OKLAHOMA CITY —
Friday's storm was particularly treacherous because the rotation was wrapped in rain, made frequent sudden turns and spawned multiple tornadoes. Eighteen people died, including several who were in their vehicles when the tornado hit.
"This storm had everything you could handle at one time," said Rick Smith, warning coordination meteorologist at the National Weather Service in Norman. "This was one of the craziest storms I've ever worked.
"It's just Oklahoma weather at the end of May. We had the perfect blend of ingredients."
Professors at the University of Oklahoma's School of Meteorology strongly discourage their students from storm chasing and rarely bring them into the field for research unless it's part of a well-planned, coordinated project.
"I can tell you that from a university perspective, we do not condone storm chasing at all. It's not something we teach in classes," said Melissa Bird, spokeswoman for OU's College of Atmospheric and Geographic Sciences. "It's dangerous, and students are not considered weather experts."
In the end, meteorologists, like Armstrong, believe storm trackers play an important role in keeping the public safe.
"There are aspects of it where storm chasers and storm trackers are always going to play a vital role in the warning process," Armstrong said. "But it is inherently dangerous to be around these storms."
Both Grubb and McMillian said they would continue chasing storms, despite their colleagues' deaths. Grubb, who started chasing storms in 1974, acknowledged the thrill was part of the attraction.
"It's like a magic show watching the clouds do this," he said.
Slevin reported from Thornton, Colo.
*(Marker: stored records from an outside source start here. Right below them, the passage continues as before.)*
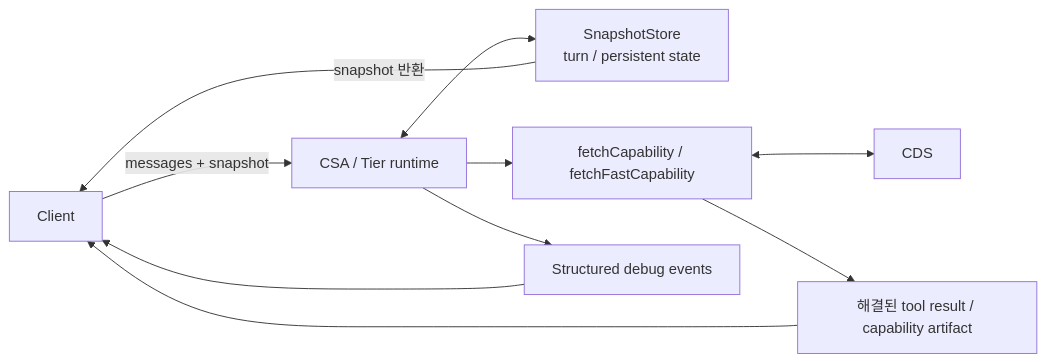
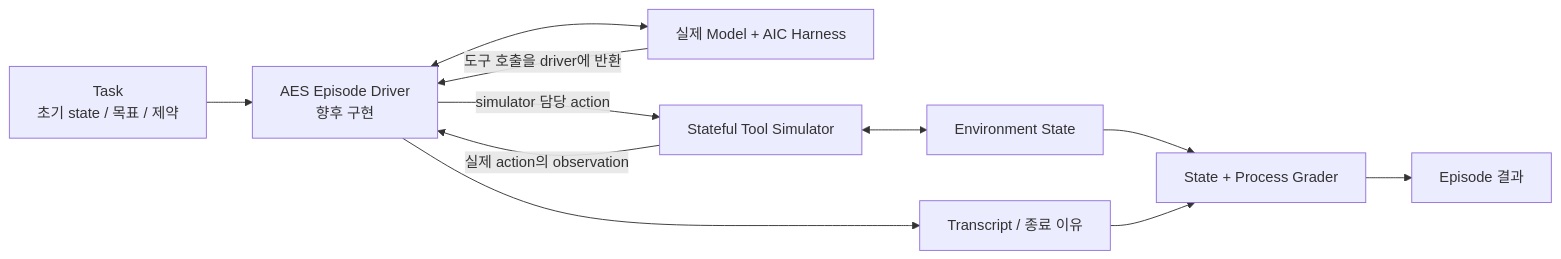
Before and after one commit to jwlee3746/jwlee3746.github.io: the ninth of 12 diagrams in docs/aic-evolution-and-evaluator.md, drawn with Mermaid. The commit also changed other lines of this file and 1 other file, not shown here.

Commit message:
docs: trace evaluation evolution toward hybrid AES

````diff
--- a/docs/aic-evolution-and-evaluator.md
+++ b/docs/aic-evolution-and-evaluator.md
@@ -276,12 +258,13 @@
 ```mermaid
 flowchart LR
-    C["Client"] -->|"messages + snapshot"| A["CSA / Tier runtime"]
-    A <--> Store["SnapshotStore<br/>turn / persistent state"]
-    A --> Fetch["fetchCapability / fetchFastCapability"]
-    Fetch <--> CDS["CDS"]
-    Fetch --> Result["해결된 tool result / capability artifact"]
-    Result --> C
-    Store -->|"snapshot 반환"| C
-    A --> Debug["Structured debug events"]
-    Debug --> C
+    Task["Task<br/>초기 state / 목표 / 제약"] --> Driver["AES Episode Driver<br/>향후 구현"]
+    Driver <--> AIC["실제 Model + AIC Harness"]
+    AIC -->|"도구 호출을 driver에 반환"| Driver
+    Driver -->|"simulator 담당 action"| Sim["Stateful Tool Simulator"]
+    Sim <--> State["Environment State"]
+    Sim -->|"실제 action의 observation"| Driver
+    Driver --> Trace["Transcript / 종료 이유"]
+    State --> G["State + Process Grader"]
+    Trace --> G
+    G --> Outcome["Episode 결과"]
 ```
````
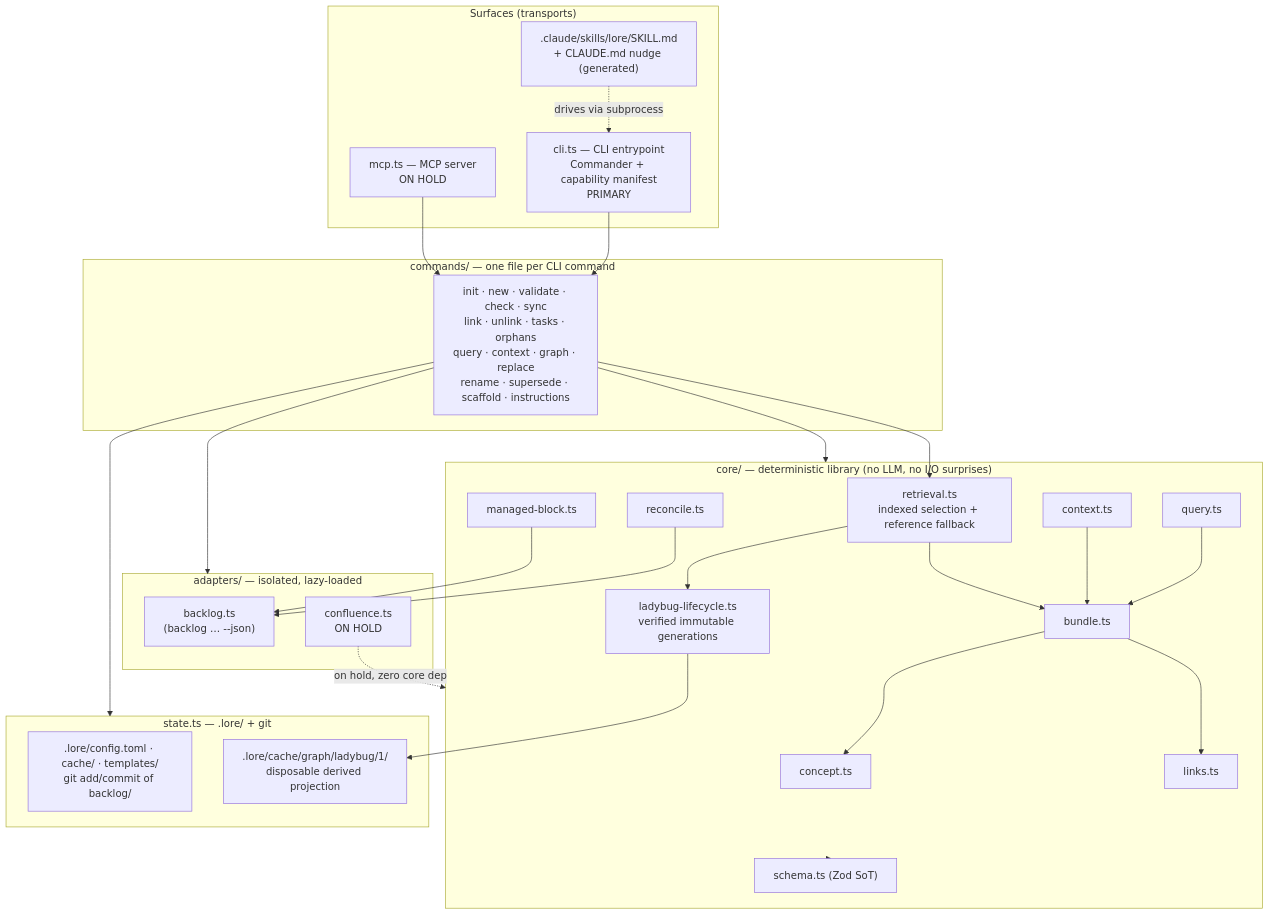
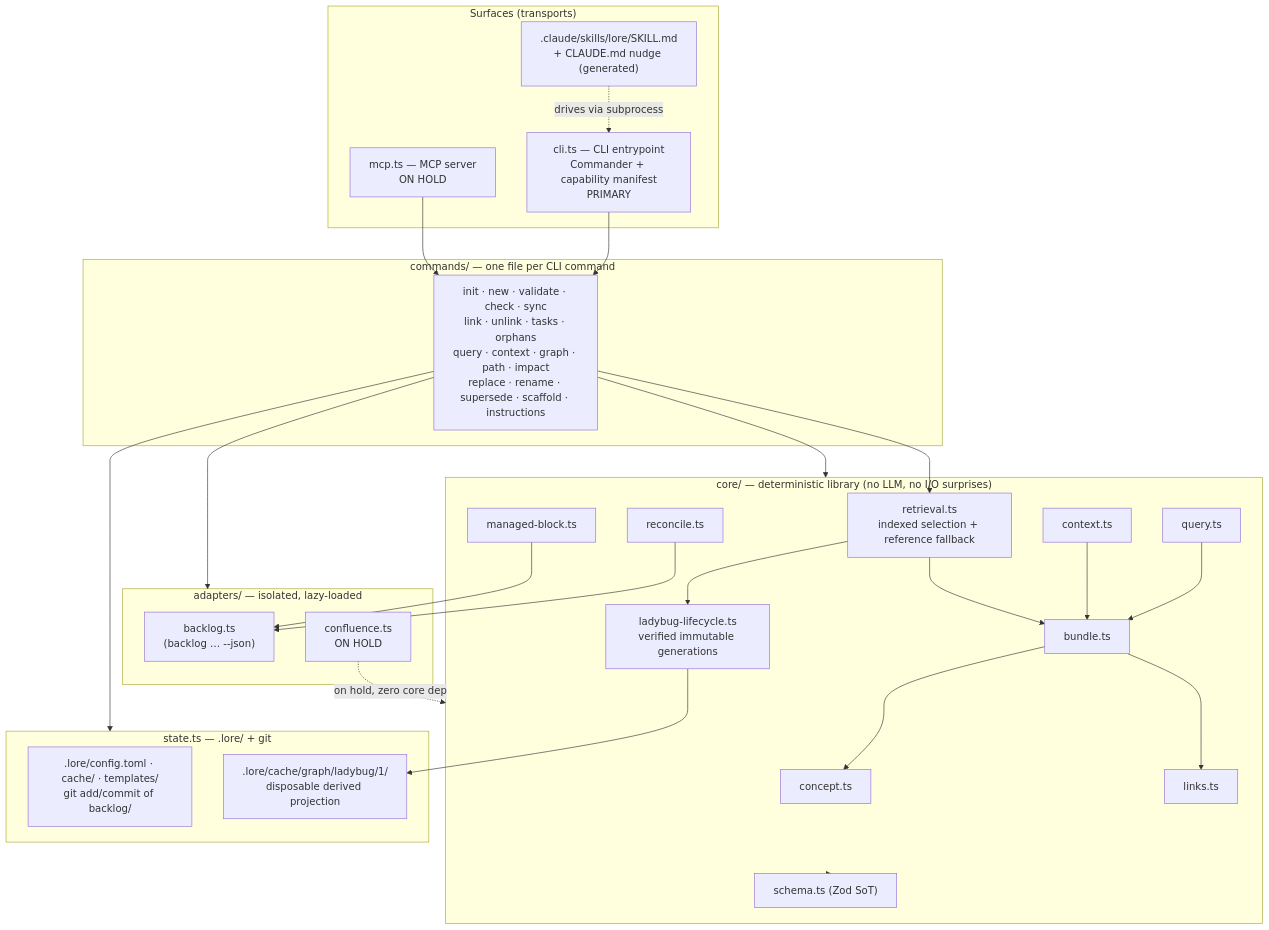
One commit to opum-ai/lore-cli changed the diagram in docs/reference/architecture.md. Above: the diagram before and after it, drawn with Mermaid. The commit also changed other lines of this file and 24 other files, not shown here.

Commit message:
feat: add bounded path and impact traversal

````diff
--- a/docs/reference/architecture.md
+++ b/docs/reference/architecture.md
@@ -31,54 +31,54 @@
 ```mermaid
 flowchart TD
     subgraph Surfaces["Surfaces (transports)"]
         CLI["cli.ts — CLI entrypoint<br/>Commander + capability manifest<br/>PRIMARY"]
         MCP["mcp.ts — MCP server<br/>ON HOLD"]
         SKILL[".claude/skills/lore/SKILL.md<br/>+ CLAUDE.md nudge (generated)"]
     end
 
     subgraph Commands["commands/ — one file per CLI command"]
-        CMD["init · new · validate · check · sync<br/>link · unlink · tasks · orphans<br/>query · context · graph · replace<br/>rename · supersede · scaffold · instructions"]
+        CMD["init · new · validate · check · sync<br/>link · unlink · tasks · orphans<br/>query · context · graph · path · impact<br/>replace · rename · supersede · scaffold · instructions"]
     end
 
     subgraph Core["core/ — deterministic library (no LLM, no I/O surprises)"]
         CONCEPT["concept.ts"]
         BUNDLE["bundle.ts"]
         MANAGED["managed-block.ts"]
         RECONCILE["reconcile.ts"]
         LINKS["links.ts"]
         QUERY["query.ts"]
         CONTEXT["context.ts"]
         RETRIEVAL["retrieval.ts<br/>indexed selection + reference fallback"]
         LIFECYCLE["ladybug-lifecycle.ts<br/>verified immutable generations"]
         SCHEMA["schema.ts (Zod SoT)"]
     end
 
     subgraph State["state.ts — .lore/ + git"]
         STATEIO[".lore/config.toml · cache/ · templates/<br/>git add/commit of backlog/"]
         LADYBUG[".lore/cache/graph/ladybug/1/<br/>disposable derived projection"]
     end
 
     subgraph Adapters["adapters/ — isolated, lazy-loaded"]
         BACKLOG["backlog.ts<br/>(backlog … --json)"]
         CONFLUENCE["confluence.ts<br/>ON HOLD"]
     end
 
     CLI --> CMD
     MCP --> CMD
     SKILL -. "drives via subprocess" .-> CLI
     CMD --> Core
     CMD --> State
     Core --> SCHEMA
     BUNDLE --> CONCEPT
     BUNDLE --> LINKS
     QUERY --> BUNDLE
     CONTEXT --> BUNDLE
     CMD --> RETRIEVAL
     RETRIEVAL --> LIFECYCLE
     RETRIEVAL --> BUNDLE
     LIFECYCLE --> LADYBUG
     RECONCILE --> BACKLOG
     MANAGED --> BACKLOG
     CMD --> Adapters
     CONFLUENCE -. "on hold, zero core dep" .-> Core
 ```
````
Associated Press writer David Bauder in New York City contributed to this report